Our first stop, on our second day in Alberobello, was located only a short walk from the apartment: The Museo Del Territorio. This structure, made up of a palazzo with a few trulli incorporated into it, had been the home of Giacomo Pezzola, a doctor from the city. At the time, it was considered one of the most aristocratic buildings in the town. Now, it is a museum focusing on regional history, culture, and architecture. Approximately 15 trulli were incorporated into the museum, the oldest of which dates from the 18th century. Because we were visiting off season (in November), the opening hours were much shorter than in the summer season, when the museum is basically open all day. Off season, though, one must make sure to visit between the hours of 10:00am and 1:00pm. Tickets cost €4.00 per person, and include an audio guide.

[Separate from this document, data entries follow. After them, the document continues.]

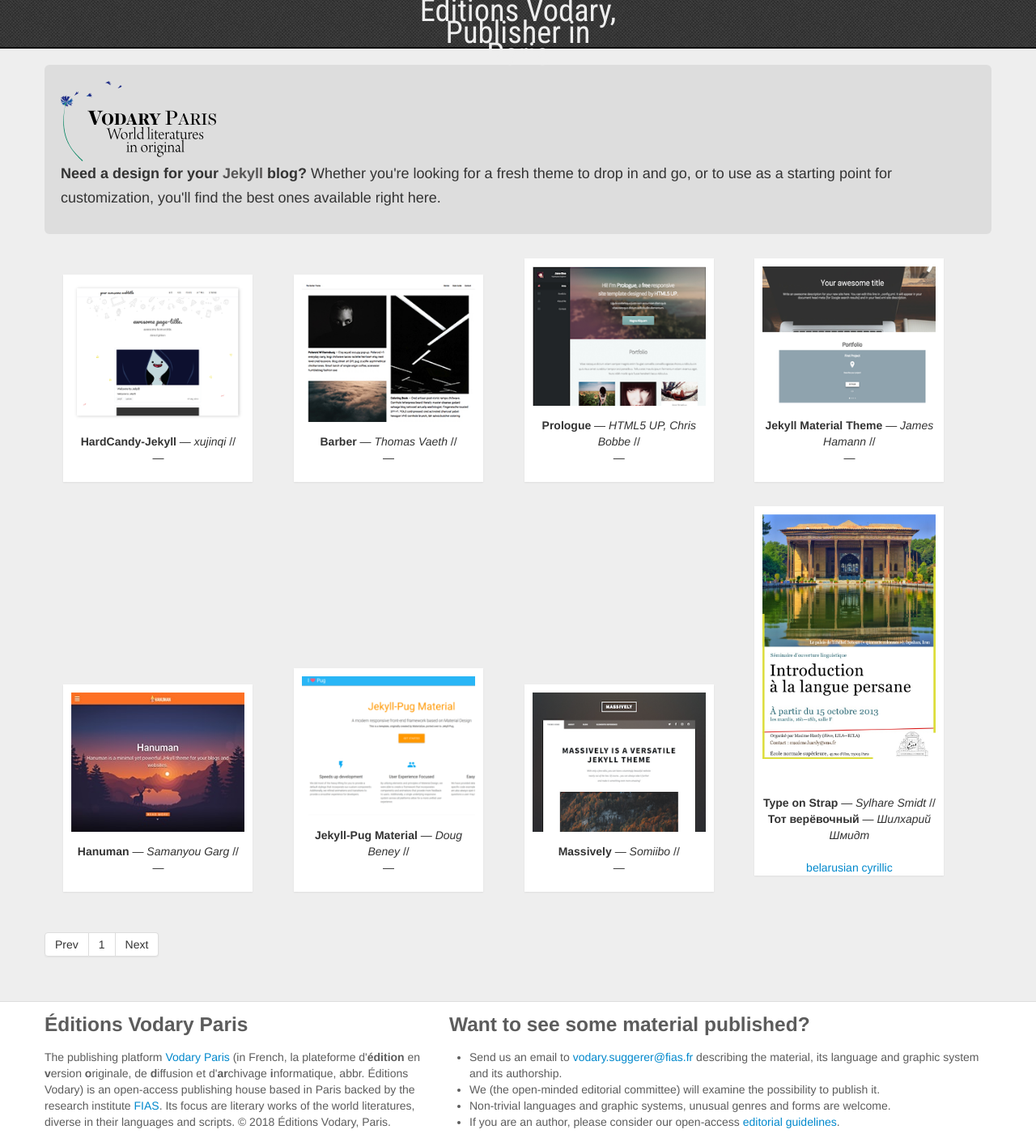
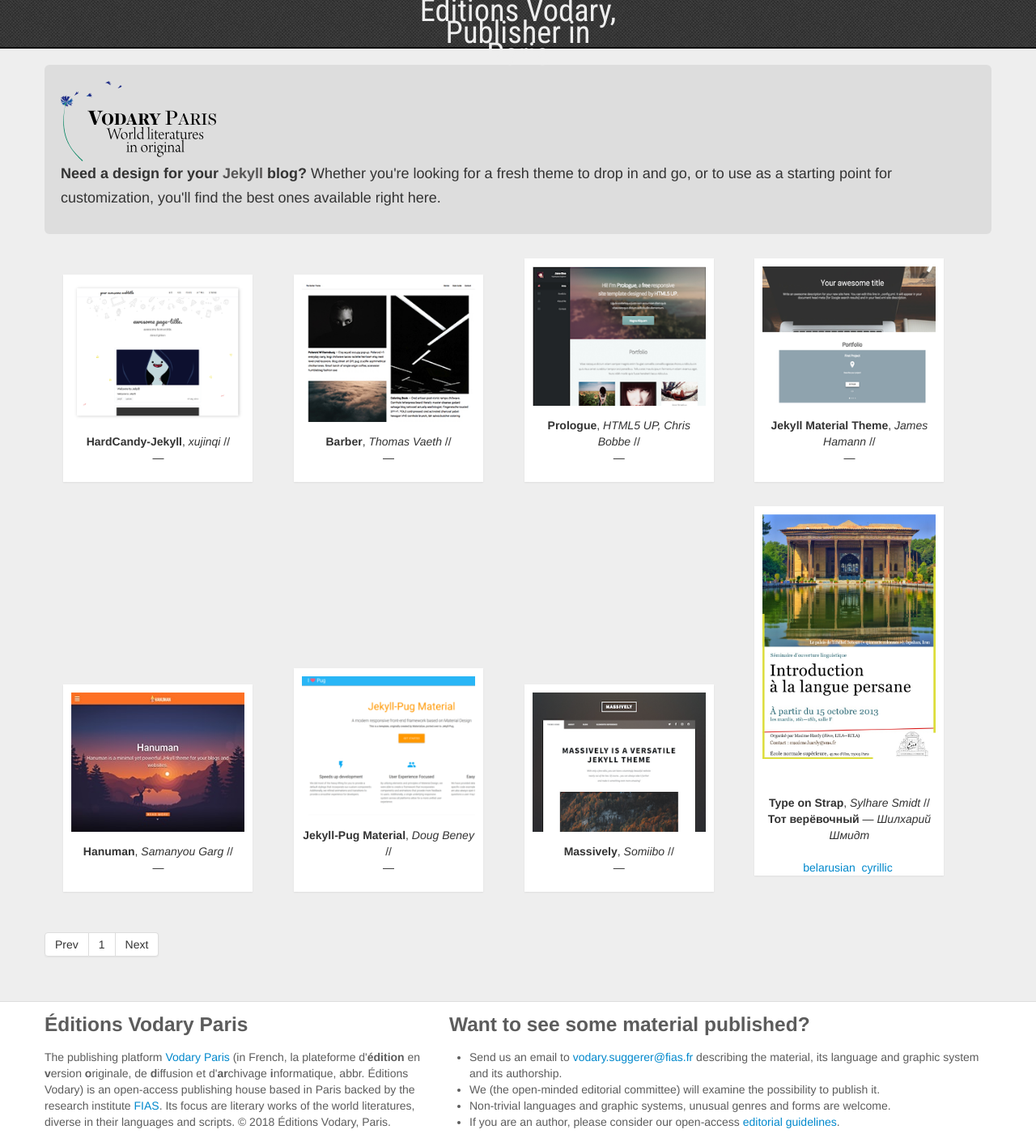
Before and after one commit to mlare/vodary, a Jekyll site: the page built from index.html, in a window 1280 px wide. Shown: the whole page at 81% size. Built offline with Jekyll 4.4.1, drawn with Linux system fonts in a browser that asks for light colours; Markdown is read by kramdown in place of the engine named in the settings; the list of posts is cut into pages by our own code.

Commit message:
Update index.html

```diff
--- a/index.html
+++ b/index.html
@@ -8,9 +8,9 @@
 		<div class="item">
 			<a class="item-inner" href="{{ post.url }}">
 				<div class="item-image"><img src="/thumbnails/{{ post.thumbnail }}"></div>
-				<div class="item-name"><strong>{{ post.title }}</strong> — <i>{{ post.author }}</i> //<br><strong>{{ post.ortitle }}</strong> — <i>{{ post.orauthor }}</i><br>
+				<div class="item-name"><strong>{{ post.title }}</strong>, <i font-family:serif;>{{ post.author }}</i> //<br><strong>{{ post.ortitle }}</strong> — <i font-family:serif;>{{ post.orauthor }}</i><br>
 				{% if post.tags %}{% for tag in post.tags %}{% capture tag_name %}{{ tag }}{% endcapture %}
-    				<a href="/tag/{{ tag_name }}"><nobr>{{ tag_name }}</nobr> </a>  {% endfor %}{% endif %}
+    				<a href="/tag/{{ tag_name }}"><nobr>{{ tag_name }}</nobr></a>&nbsp;{% endfor %}{% endif %}
 				</div>
 			</a>
 		</div>
```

Since we were going to be in Alberobello for a few days, we decided that, on one of the nights, we would cook dinner ourselves. We purchased some homemade meatballs from Macelleria Miccolis, which were incredible, after putting in the oven! I love shopping for food, especially when what you purchase is of such a high quality! The prices in the shop were also a fraction of what we would pay for a similar purchase in New York City, and the taste was delicious!

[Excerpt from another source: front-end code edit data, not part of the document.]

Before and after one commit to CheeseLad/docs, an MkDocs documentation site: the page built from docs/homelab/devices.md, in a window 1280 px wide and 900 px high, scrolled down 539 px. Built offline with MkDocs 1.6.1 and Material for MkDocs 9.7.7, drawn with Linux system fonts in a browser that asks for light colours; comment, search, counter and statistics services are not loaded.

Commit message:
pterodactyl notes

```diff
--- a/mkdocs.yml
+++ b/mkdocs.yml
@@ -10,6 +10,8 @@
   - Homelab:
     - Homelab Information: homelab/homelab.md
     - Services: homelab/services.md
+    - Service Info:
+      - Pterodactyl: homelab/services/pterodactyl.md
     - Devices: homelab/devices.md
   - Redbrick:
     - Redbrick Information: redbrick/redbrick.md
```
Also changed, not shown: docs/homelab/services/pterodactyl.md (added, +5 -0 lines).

The Chiesa di Santa Lucia dates from 1826, and is found at the end of Piazza Gian Girolamo Acquaviva, next to the Belvedere del Santissimo. The church originally had the name of Chiesa del Santissimo Sacramento, but was renamed after Santa Lucia, the patron saint of Alberobello.

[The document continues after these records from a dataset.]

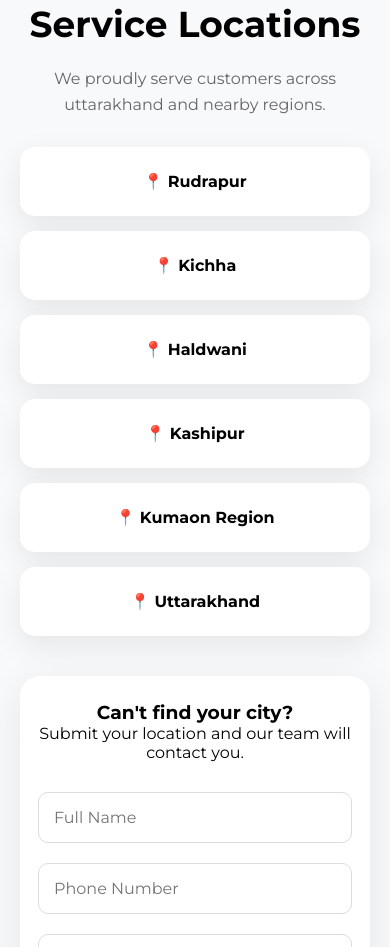
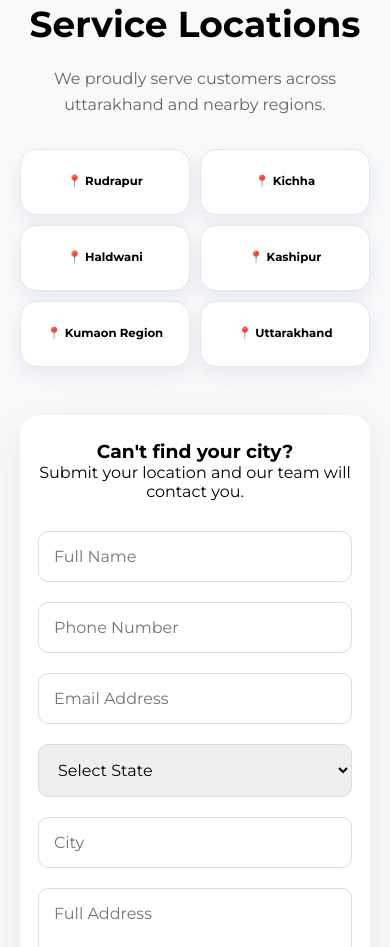
Before and after one commit to Vishhu56/sss-cam04, a website: page index.html in a window 390 px wide. Shown: the part 6289-7236 px from the top of the page. Drawn offline with nearby package versions, Linux system fonts and the light colour scheme; no server answers.

Commit message:
Add files via upload

```diff
--- a/style.css
+++ b/style.css
@@ -2813,3 +2813,42 @@ section {
         height: 132px;
     }
 }
+
+/* RESPONSIVE LOCATION TILES */
+.locations {
+    display: grid;
+    width: min(920px, 100%);
+    grid-template-columns: repeat(2, minmax(0, 1fr)) !important;
+    gap: 14px;
+    margin: 32px auto 48px;
+}
+
+.location-card {
+    display: flex;
+    width: 100%;
+    min-height: 74px;
+    align-items: center;
+    justify-content: center;
+    box-sizing: border-box;
+    padding: 16px 14px;
+    border: 1px solid #e2e8f0;
+    border-radius: 16px;
+    background: #fff;
+    box-shadow: 0 8px 20px rgba(16, 26, 44, .07);
+    font-size: 14px;
+    line-height: 1.35;
+    text-align: center;
+}
+
+@media (max-width: 480px) {
+    .locations {
+        width: 100%;
+        gap: 10px;
+    }
+
+    .location-card {
+        min-height: 66px;
+        padding: 14px 7px;
+        font-size: clamp(11px, 3vw, 13px);
+    }
+}
```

Next up: We visit the Trullo Sovrano, and more of Alberobello!
Note: This blog is written in English and Spanish, and the author takes no responsibility for the quality of any other translations that may appear. If you have enjoyed this post, please, check out our archives for more posts from Alberobello, as well as other Italian destinations. Grazie!